And talking of ‘slip away’, the title of my album Malice Journal comes from two misheard words on Zach Phillips’ How To Slip Away album. Those two misheard words literally set up the entire album for me. There’s a song called Edith Rose on Zach’s album, and after the song, the narrator says ‘Edith Rose was a French psychiatrist who got fired from a prison gig after a public testimony in a Maoist journal’. I wanted to know more about Edith Rose, but because I misheard, I googled ‘Edith Rose Malice Journal’. This led me to the story of Edith Lanchester. I read a couple of paragraphs about her, and the album/concept formed in my head very quickly.
In what way, if any, do you believe that thoughts and dreams or untouchable experiences are connected to our reality?
Ahh, I don’t know. I had some of my dreams analysed by a Jungian Psychotherapist, and I don’t really subscribe to the whole dream interpretation thing. I’m not saying that it’s wrong, but it’s a concept that doesn’t really resonate with me. For me, dreams are a fantasy land. I wish I had the discipline to explore lucid dreaming. That sounds like fun.
My wife and I keep dream diaries. I often don’t remember my dreams, but when I do I type what I remember into the notes app on my phone, as soon as I wake up. I send it over to my wife, and she puts it into a word document. I think we started doing it sometime in 2016, and there are a LOT of dreams in there.
Do you still have dreams relating to Jenny Le Blanc, or is there some new series of ideas creatively en-route?
I only had one Jenny related dream. I knew it was a special dream at the time, and I had thoughts of turning it into a song. It was only later that my mind started nagging at me. I had started work on what was supposed to be a funk album, influences by Sly Stone, Marvin Gaye’s Here, My Dear, Curtis Mayfield, Prince. The first song I worked on was Legalize, and it was originally more laid back, but the Jenny idea just wouldn’t stop spinning around my head. It was like a little kid tugging at his dad’s hand – “Dad! Dad! Look at me! Look at me!”
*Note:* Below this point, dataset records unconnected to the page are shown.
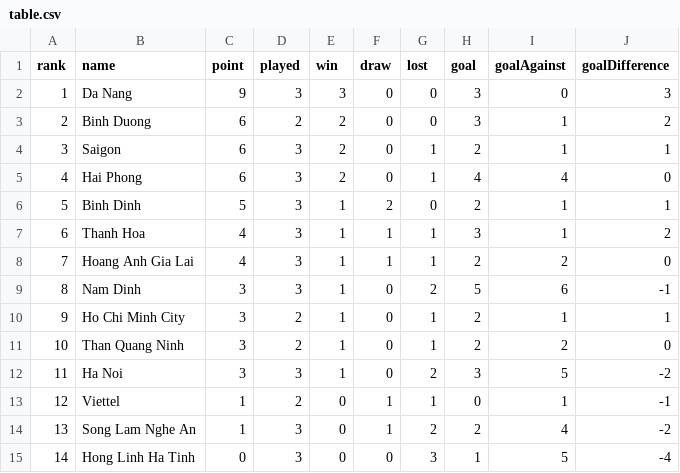
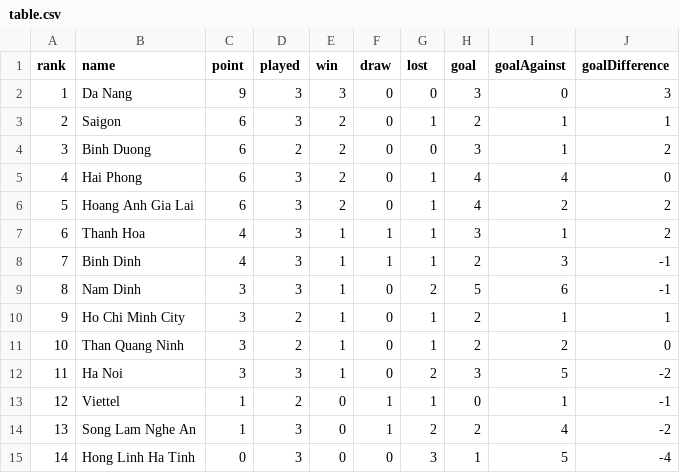
Before and after one commit to taosut/hieudoanm, a CSV file: docs/cst/sports/vleague/table.csv, drawn as a sheet; removed rows and columns are numbered as before the commit, all else as after; the diff names each change by its address in the sheet, - before the commit and + after, or states it on an @@ line.

```diff
--- a/docs/cst/sports/vleague/table.csv
+++ b/docs/cst/sports/vleague/table.csv
@@ row 4 moved to row 3: 2 @@
@@ column A (rank) renumbered in row 4 @@
-row 6: 5 | Binh Dinh | 5 | 3 | 1 | 2 | 0 | 2 | 1 | 1
+row 6: 5 | Hoang Anh Gia Lai | 6 | 3 | 2 | 0 | 1 | 4 | 2 | 2
-B8 (name): Hoang Anh Gia Lai
+B8 (name): Binh Dinh
-I8 (goalAgainst): 2
+I8 (goalAgainst): 3
-J8 (goalDifference): 0
+J8 (goalDifference): -1
```
Also changed, not shown: docs/cst/sports/vleague/matches.csv, docs/usa/congress/members/house/112.csv, 7 other files.
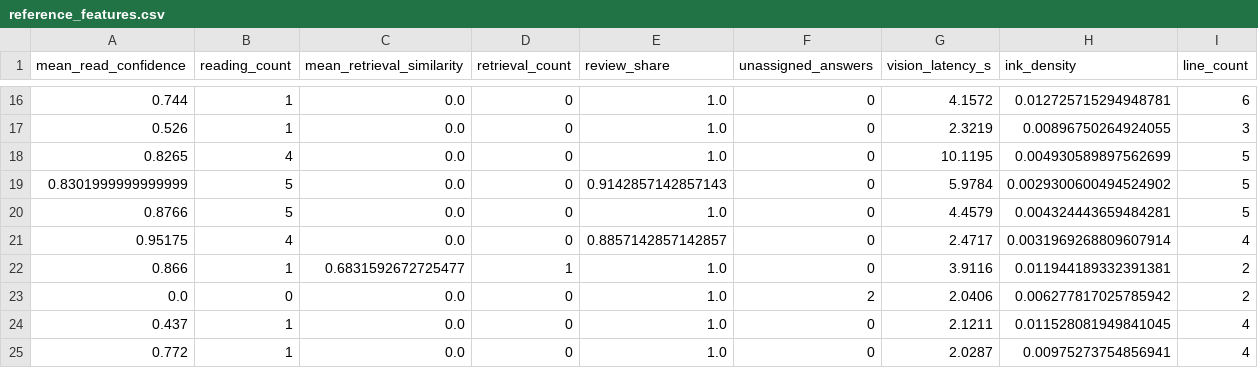
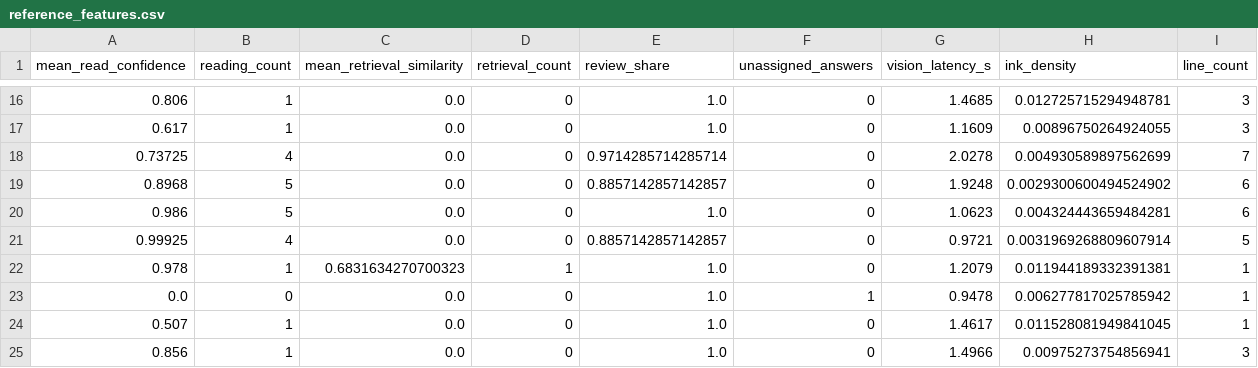
Before and after one commit to annaserrag/daiist-group-project, a CSV file: monitoring/reference_features.csv, drawn as a sheet; only a part is shown, gaps mark what is left out; the diff covers the shown part only.

```diff
--- a/monitoring/reference_features.csv
+++ b/monitoring/reference_features.csv
@@ -16,10 +16,10 @@ mean_read_confidence,reading_count,mean_retrieval_similarity,retrieval_count,rev
-0.744,1,0.0,0,1.0,0,4.1572,0.012725715294948781,6
-0.526,1,0.0,0,1.0,0,2.3219,0.00896750264924055,3
-0.8265,4,0.0,0,1.0,0,10.1195,0.004930589897562699,5
-0.8301999999999999,5,0.0,0,0.9142857142857143,0,5.9784,0.0029300600494524902,5
-0.8766,5,0.0,0,1.0,0,4.4579,0.004324443659484281,5
-0.95175,4,0.0,0,0.8857142857142857,0,2.4717,0.0031969268809607914,4
-0.866,1,0.6831592672725477,1,1.0,0,3.9116,0.011944189332391381,2
-0.0,0,0.0,0,1.0,2,2.0406,0.006277817025785942,2
-0.437,1,0.0,0,1.0,0,2.1211,0.011528081949841045,4
-0.772,1,0.0,0,1.0,0,2.0287,0.00975273754856941,4
+0.806,1,0.0,0,1.0,0,1.4685,0.012725715294948781,3
+0.617,1,0.0,0,1.0,0,1.1609,0.00896750264924055,3
+0.73725,4,0.0,0,0.9714285714285714,0,2.0278,0.004930589897562699,7
+0.8968,5,0.0,0,0.8857142857142857,0,1.9248,0.0029300600494524902,6
+0.986,5,0.0,0,1.0,0,1.0623,0.004324443659484281,6
+0.99925,4,0.0,0,0.8857142857142857,0,0.9721,0.0031969268809607914,5
+0.978,1,0.6831634270700323,1,1.0,0,1.2079,0.011944189332391381,1
+0.0,0,0.0,0,1.0,1,0.9478,0.006277817025785942,1
+0.507,1,0.0,0,1.0,0,1.4617,0.011528081949841045,1
+0.856,1,0.0,0,1.0,0,1.4966,0.00975273754856941,3
```
Also changed, not shown: 7 added rows, 7 removed rows and 42 edited cells elsewhere in this file, 4 other files.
I decided that I had to change course, and build the album around the Jenny Le Blanc story, and that also changed the musical style of the album.
There are always new creative ideas floating around. At any given time I’m carrying several albums/concepts around in my head
Which of the songs on the project means the most to you, and which would you recommend if a listener only has time for one?
Different songs are significant to me, for different reasons. My favourite ‘bit’ on the album is the middle section of Man’s Obsession With Fire, but as far as whole songs go, I’m really proud of Psychic Connection (Wake, Up Jenny). That song is based on a real life experience I had back in May. I really did meet a psychic called Sarah while I was out looking around the local shops on my birthday. Although we’d never spoken before that day, I was aware of her. Back in my teens, we worked at the same place, and like it says in the song, we had the same singing teacher (we crossed paths one day, as I was leaving my lesson, and she was going into hers). Really lovely lady. I felt a lot of warmth and good energy from her on that day, and as soon as we parted ways, I knew that I’d write a song about our meeting.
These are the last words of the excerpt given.